# Work to be completed
Every line with "SPLIT" in it must be copied from the data.

# Records provided
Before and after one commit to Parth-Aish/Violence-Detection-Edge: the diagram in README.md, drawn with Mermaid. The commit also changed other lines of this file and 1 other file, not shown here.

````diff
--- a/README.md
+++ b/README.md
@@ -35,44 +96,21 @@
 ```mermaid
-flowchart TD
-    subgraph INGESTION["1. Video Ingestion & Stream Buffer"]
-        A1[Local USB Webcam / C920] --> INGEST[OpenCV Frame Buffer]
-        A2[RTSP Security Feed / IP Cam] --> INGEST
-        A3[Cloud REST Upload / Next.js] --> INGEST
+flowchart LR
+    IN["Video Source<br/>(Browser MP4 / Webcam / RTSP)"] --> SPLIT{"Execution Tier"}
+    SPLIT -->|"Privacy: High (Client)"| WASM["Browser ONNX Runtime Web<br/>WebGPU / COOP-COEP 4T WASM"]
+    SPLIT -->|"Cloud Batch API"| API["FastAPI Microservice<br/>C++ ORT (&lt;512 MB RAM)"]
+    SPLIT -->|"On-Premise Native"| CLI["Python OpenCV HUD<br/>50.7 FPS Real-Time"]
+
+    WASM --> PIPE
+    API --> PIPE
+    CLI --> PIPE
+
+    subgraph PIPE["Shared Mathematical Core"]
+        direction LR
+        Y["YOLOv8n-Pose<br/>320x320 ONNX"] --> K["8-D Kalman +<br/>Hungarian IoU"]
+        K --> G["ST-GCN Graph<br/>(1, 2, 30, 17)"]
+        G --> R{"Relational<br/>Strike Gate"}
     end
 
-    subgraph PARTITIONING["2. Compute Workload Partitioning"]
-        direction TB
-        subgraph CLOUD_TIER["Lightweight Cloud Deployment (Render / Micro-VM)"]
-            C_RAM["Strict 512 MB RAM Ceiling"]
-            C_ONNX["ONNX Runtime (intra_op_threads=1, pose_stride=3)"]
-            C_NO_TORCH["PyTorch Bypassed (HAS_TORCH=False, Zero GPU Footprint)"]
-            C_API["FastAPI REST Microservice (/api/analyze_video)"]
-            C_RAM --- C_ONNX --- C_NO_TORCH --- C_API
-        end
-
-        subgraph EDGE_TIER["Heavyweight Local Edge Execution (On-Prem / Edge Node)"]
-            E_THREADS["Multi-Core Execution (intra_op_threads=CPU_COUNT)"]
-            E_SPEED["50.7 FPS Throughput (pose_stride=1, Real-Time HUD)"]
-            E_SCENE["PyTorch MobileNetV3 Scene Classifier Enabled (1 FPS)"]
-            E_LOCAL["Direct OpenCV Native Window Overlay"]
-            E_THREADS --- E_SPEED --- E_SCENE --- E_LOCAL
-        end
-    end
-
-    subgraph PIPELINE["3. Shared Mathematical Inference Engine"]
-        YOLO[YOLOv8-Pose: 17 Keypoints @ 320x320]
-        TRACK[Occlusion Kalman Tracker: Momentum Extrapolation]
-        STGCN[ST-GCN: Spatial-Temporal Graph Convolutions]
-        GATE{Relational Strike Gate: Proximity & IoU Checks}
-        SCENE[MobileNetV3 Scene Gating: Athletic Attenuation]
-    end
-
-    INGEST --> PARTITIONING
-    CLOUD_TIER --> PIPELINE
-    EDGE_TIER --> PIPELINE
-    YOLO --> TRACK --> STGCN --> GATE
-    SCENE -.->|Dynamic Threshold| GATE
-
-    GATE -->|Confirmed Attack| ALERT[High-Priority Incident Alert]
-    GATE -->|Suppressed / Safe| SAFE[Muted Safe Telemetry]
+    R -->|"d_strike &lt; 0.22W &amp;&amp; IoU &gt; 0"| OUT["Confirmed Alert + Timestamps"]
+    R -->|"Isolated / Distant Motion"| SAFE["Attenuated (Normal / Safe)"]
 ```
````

# Your solution
+    IN["Video Source<br/>(Browser MP4 / Webcam / RTSP)"] --> SPLIT{"Execution Tier"}
+    SPLIT -->|"Privacy: High (Client)"| WASM["Browser ONNX Runtime Web<br/>WebGPU / COOP-COEP 4T WASM"]
+    SPLIT -->|"Cloud Batch API"| API["FastAPI Microservice<br/>C++ ORT (&lt;512 MB RAM)"]
+    SPLIT -->|"On-Premise Native"| CLI["Python OpenCV HUD<br/>50.7 FPS Real-Time"]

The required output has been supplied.